Gates would also rather spend money on measles vaccines than traveling to space in a rocket. “I’m not going to pay a lot of money because my foundation can buy measles vaccines and save a life for $1,000. So anything I do, I always think, OK, I could spend that $1,000 buying measles vaccine.”

In an interview to the Irish Times, Gates explains how his work on climate change even comes about: It grew out of two things -- his interest in the sciences and what struck him as an irresistible challenge – the fiendishly difficult problem of how to further global development while reducing emissions.
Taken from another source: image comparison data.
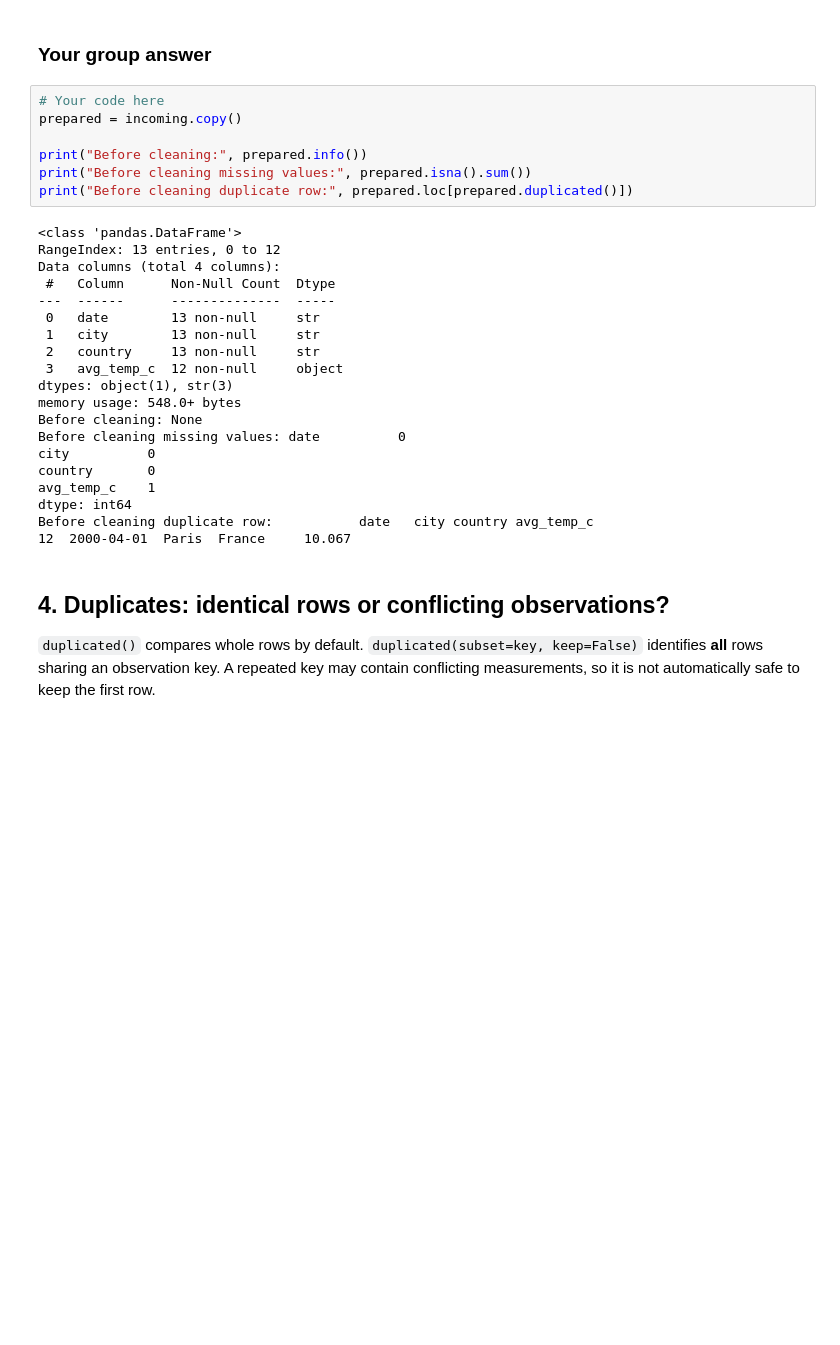
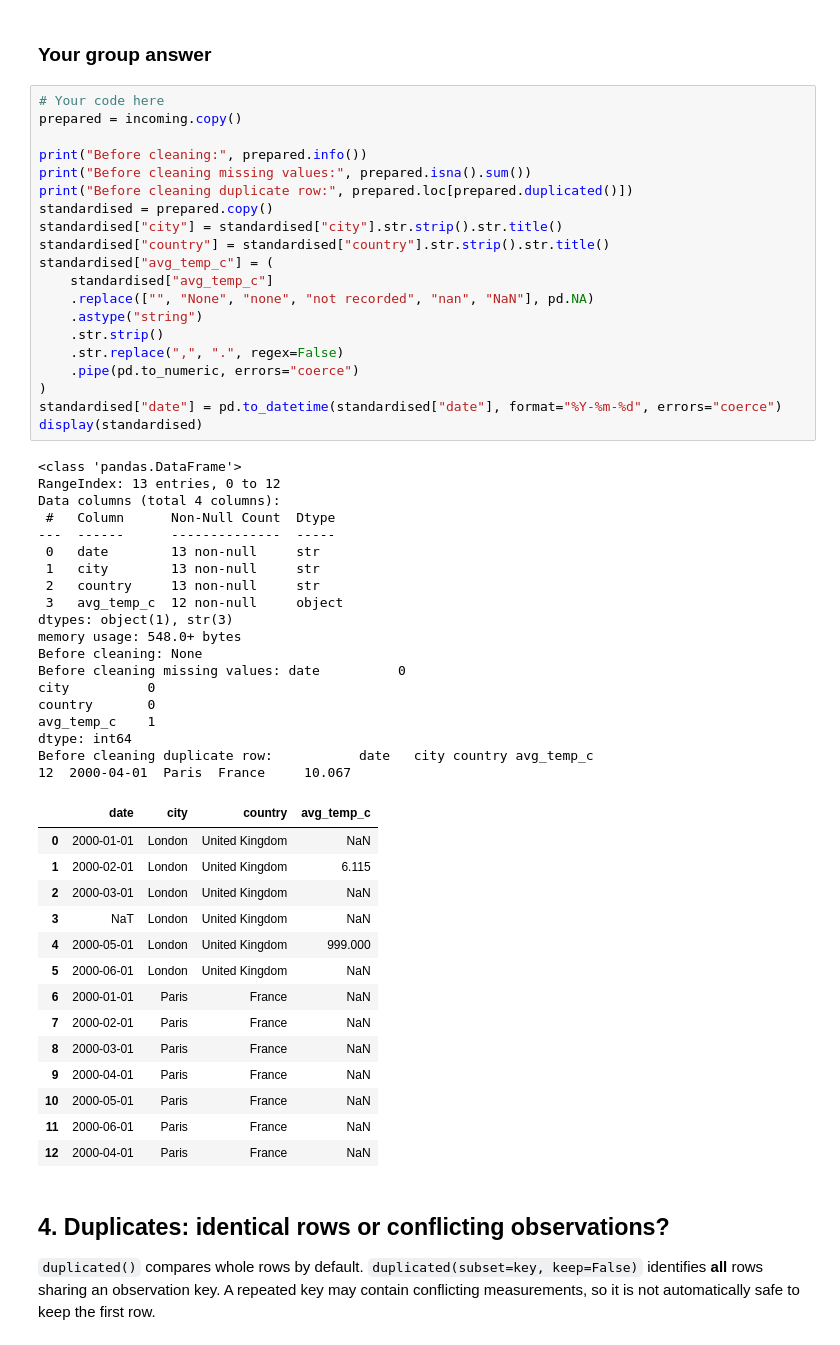
Before and after one commit to dasha-may/inf4G10, a Jupyter notebook: notebooks/03-Data-Cleaning-S3.ipynb, the cells around one changed output. Saved outputs shown, nothing was run; the diff lists cells and outputs as text; blank space fills up the shorter version.

```diff
--- a/notebooks/03-Data-Cleaning-S3.ipynb
+++ b/notebooks/03-Data-Cleaning-S3.ipynb
@@ -269,30 +269,57 @@ display(incoming)
 # %%
 # Your code here
 prepared = incoming.copy()
 
 print("Before cleaning:", prepared.info())
 print("Before cleaning missing values:", prepared.isna().sum())
 print("Before cleaning duplicate row:", prepared.loc[prepared.duplicated()])
+standardised = prepared.copy()
+standardised["city"] = standardised["city"].str.strip().str.title()
+standardised["country"] = standardised["country"].str.strip().str.title()
+standardised["avg_temp_c"] = (
+    standardised["avg_temp_c"]
+    .replace(["", "None", "none", "not recorded", "nan", "NaN"], pd.NA)
+    .astype("string")
+    .str.strip()
+    .str.replace(",", ".", regex=False)
+    .pipe(pd.to_numeric, errors="coerce")
+)
+standardised["date"] = pd.to_datetime(standardised["date"], format="%Y-%m-%d", errors="coerce")
+display(standardised)
 # %% [output]
 <class 'pandas.DataFrame'>
 RangeIndex: 13 entries, 0 to 12
 Data columns (total 4 columns):
  #   Column      Non-Null Count  Dtype
 ---  ------      --------------  -----
  0   date        13 non-null     str
  1   city        13 non-null     str
  2   country     13 non-null     str
  3   avg_temp_c  12 non-null     object
 dtypes: object(1), str(3)
 memory usage: 548.0+ bytes
 Before cleaning: None
 Before cleaning missing values: date          0
 city          0
 country       0
 avg_temp_c    1
 dtype: int64
 Before cleaning duplicate row:           date   city country avg_temp_c
 12  2000-04-01  Paris  France     10.067
+|  | date | city | country | avg_temp_c |
+| 0 | 2000-01-01 | London | United Kingdom | NaN |
+| 1 | 2000-02-01 | London | United Kingdom | 6.115 |
+| 2 | 2000-03-01 | London | United Kingdom | NaN |
+| 3 | NaT | London | United Kingdom | NaN |
+| 4 | 2000-05-01 | London | United Kingdom | 999.000 |
+| 5 | 2000-06-01 | London | United Kingdom | NaN |
+| 6 | 2000-01-01 | Paris | France | NaN |
+| 7 | 2000-02-01 | Paris | France | NaN |
+| 8 | 2000-03-01 | Paris | France | NaN |
+| 9 | 2000-04-01 | Paris | France | NaN |
+| 10 | 2000-05-01 | Paris | France | NaN |
+| 11 | 2000-06-01 | Paris | France | NaN |
+| 12 | 2000-04-01 | Paris | France | NaN |
 # %% [markdown]
 ## 4. Duplicates: identical rows or conflicting observations?
 
```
For the past few decades, much of Gates’s focus has been on expanding access to electricity in the remotest parts of the world.

On Twitter, while describing his book, Gates wrote, "To avoid a climate disaster, we need to eliminate emissions from the ways we create electricity, grow food, make things, move around, and heat and cool our buildings. It won’t be easy, but I believe we can do it. This book is about what it will take."

first published:February 17, 2021, 13:25 IST